Throughout most of the 2010s, dedicated Twins fans looked longingly at prospect lists and the minor league rosters, hoping for the player that would come up and begin to turn things around. Even as recently as last year, with the team experiencing a bit of a downturn after reaching the playoffs the year before, there was the hope that Stephen Gonsalves, Fernando Romero or even Brett Rooker might be able to make a difference with a spot on the roster.
Gonsalves and Romero made appearances in spot starts through the year, and the Twins saw Kohl Stewart and Jake Cave make debut appearances as well, though they didn’t turn the season around. Instead, the Twins longed for Byron Buxton and Miguel Sano and were seen as weaker in their absence.
It is admirable to consider that the Twins front office approached this season the same way they did last year. The difference is that some of the bargain pieces they’ve signed are already working out, and Byron Buxton is on the roster, healthy and performing. The Twins have the best record in the league, and there has been little call for help from Rochester.
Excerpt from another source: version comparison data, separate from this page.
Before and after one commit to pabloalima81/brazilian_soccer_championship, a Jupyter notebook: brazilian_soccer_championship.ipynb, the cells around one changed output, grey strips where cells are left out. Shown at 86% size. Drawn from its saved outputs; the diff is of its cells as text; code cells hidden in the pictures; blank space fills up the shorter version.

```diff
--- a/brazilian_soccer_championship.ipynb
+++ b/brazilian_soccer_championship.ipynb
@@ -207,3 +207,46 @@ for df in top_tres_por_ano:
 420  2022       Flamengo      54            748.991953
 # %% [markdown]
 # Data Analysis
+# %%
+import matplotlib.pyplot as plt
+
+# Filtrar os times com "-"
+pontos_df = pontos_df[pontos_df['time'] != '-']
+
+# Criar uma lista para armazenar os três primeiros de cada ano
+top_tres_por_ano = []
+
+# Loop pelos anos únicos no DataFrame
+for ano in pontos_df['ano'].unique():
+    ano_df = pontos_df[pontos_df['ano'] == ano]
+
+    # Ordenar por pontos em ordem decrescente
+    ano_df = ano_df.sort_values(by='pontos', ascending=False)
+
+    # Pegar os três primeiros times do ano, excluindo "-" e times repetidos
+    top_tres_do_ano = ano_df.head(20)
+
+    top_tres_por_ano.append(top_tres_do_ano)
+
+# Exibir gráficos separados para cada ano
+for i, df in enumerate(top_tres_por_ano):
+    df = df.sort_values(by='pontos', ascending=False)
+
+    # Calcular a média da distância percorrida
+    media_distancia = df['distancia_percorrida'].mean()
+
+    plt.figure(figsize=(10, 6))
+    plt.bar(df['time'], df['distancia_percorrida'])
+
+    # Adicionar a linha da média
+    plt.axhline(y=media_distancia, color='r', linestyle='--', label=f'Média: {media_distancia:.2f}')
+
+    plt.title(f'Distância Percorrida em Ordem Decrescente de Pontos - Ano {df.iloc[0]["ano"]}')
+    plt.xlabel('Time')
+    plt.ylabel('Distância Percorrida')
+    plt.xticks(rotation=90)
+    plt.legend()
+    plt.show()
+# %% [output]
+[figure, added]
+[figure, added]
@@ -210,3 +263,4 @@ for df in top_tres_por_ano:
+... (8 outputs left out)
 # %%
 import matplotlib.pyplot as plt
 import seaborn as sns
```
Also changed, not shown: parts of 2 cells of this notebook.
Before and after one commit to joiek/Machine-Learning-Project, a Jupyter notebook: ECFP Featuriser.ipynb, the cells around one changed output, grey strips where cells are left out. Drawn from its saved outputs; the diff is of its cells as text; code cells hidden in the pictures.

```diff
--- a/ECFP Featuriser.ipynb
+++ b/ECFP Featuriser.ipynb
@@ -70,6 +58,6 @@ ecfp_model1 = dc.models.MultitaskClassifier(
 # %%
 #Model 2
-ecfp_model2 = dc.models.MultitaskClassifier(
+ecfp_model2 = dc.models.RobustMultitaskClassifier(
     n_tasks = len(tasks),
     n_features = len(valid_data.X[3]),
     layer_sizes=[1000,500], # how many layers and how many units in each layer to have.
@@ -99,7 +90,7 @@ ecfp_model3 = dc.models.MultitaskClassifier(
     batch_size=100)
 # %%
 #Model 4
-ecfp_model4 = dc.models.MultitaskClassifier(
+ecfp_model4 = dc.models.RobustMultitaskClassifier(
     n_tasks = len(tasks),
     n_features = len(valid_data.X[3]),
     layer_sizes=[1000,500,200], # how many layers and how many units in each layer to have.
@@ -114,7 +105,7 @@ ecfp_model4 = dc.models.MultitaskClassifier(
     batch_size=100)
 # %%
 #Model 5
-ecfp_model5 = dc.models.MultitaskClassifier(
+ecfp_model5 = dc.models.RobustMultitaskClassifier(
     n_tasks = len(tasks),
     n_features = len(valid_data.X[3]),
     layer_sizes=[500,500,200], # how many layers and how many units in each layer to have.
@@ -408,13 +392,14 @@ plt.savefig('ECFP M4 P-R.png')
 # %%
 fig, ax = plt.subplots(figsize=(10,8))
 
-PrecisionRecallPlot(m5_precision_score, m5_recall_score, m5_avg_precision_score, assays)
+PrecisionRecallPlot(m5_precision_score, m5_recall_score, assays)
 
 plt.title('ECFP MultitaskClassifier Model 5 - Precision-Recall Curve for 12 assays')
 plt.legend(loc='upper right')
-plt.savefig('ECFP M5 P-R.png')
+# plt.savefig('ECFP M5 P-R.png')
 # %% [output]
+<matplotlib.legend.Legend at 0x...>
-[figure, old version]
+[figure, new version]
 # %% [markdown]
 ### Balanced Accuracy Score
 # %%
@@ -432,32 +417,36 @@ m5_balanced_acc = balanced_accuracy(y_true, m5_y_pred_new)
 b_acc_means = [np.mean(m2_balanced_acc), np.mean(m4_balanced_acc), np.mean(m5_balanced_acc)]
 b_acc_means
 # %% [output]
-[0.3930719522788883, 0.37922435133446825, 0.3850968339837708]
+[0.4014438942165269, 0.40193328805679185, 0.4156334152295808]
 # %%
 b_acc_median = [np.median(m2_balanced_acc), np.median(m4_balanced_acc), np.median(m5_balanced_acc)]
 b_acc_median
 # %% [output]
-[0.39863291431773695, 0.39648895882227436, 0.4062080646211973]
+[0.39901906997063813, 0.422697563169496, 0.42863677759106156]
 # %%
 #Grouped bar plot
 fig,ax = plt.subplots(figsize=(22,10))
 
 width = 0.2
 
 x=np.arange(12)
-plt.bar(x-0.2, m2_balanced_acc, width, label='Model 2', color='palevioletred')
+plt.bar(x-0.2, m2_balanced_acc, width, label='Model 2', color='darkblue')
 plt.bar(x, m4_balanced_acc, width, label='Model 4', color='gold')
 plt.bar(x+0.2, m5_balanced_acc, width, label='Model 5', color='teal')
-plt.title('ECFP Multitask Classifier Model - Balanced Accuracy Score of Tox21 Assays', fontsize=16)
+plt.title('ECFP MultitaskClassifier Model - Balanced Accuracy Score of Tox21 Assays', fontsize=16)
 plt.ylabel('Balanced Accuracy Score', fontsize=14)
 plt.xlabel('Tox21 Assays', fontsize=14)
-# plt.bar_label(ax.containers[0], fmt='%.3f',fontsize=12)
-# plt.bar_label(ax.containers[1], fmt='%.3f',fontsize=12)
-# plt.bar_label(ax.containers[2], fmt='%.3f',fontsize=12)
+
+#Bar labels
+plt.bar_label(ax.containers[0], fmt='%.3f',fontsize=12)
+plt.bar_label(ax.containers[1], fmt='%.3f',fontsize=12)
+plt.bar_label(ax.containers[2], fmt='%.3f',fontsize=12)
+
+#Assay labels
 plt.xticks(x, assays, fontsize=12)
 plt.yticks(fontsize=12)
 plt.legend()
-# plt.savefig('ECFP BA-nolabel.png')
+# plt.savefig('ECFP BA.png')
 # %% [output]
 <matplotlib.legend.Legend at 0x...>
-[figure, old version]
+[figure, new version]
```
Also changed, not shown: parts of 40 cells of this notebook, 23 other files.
You might be saying ‘duh, the team is good.” You’re right. But there is more to it. Less pressure on prospects allows them to develop at their own pace and spend more time learning in developmental leagues, because they aren’t yet the only hope for the big league club to turn it around.
Additionally, the contributions of Gonsalves, Romero and Cave made last year give fans a better perspective. First, it shows that there are unheralded players that are developing in the Twins’ system that may contribute when they get a chance. It also shows that not every top prospect will immediately be a perennial all star, but they will be reliable when given enough time.
The Twins’ system is still full of good prospects, but the team doesn’t need them right this instant. When they will be called on, expectations will be reasonable, which is healthier all the way around.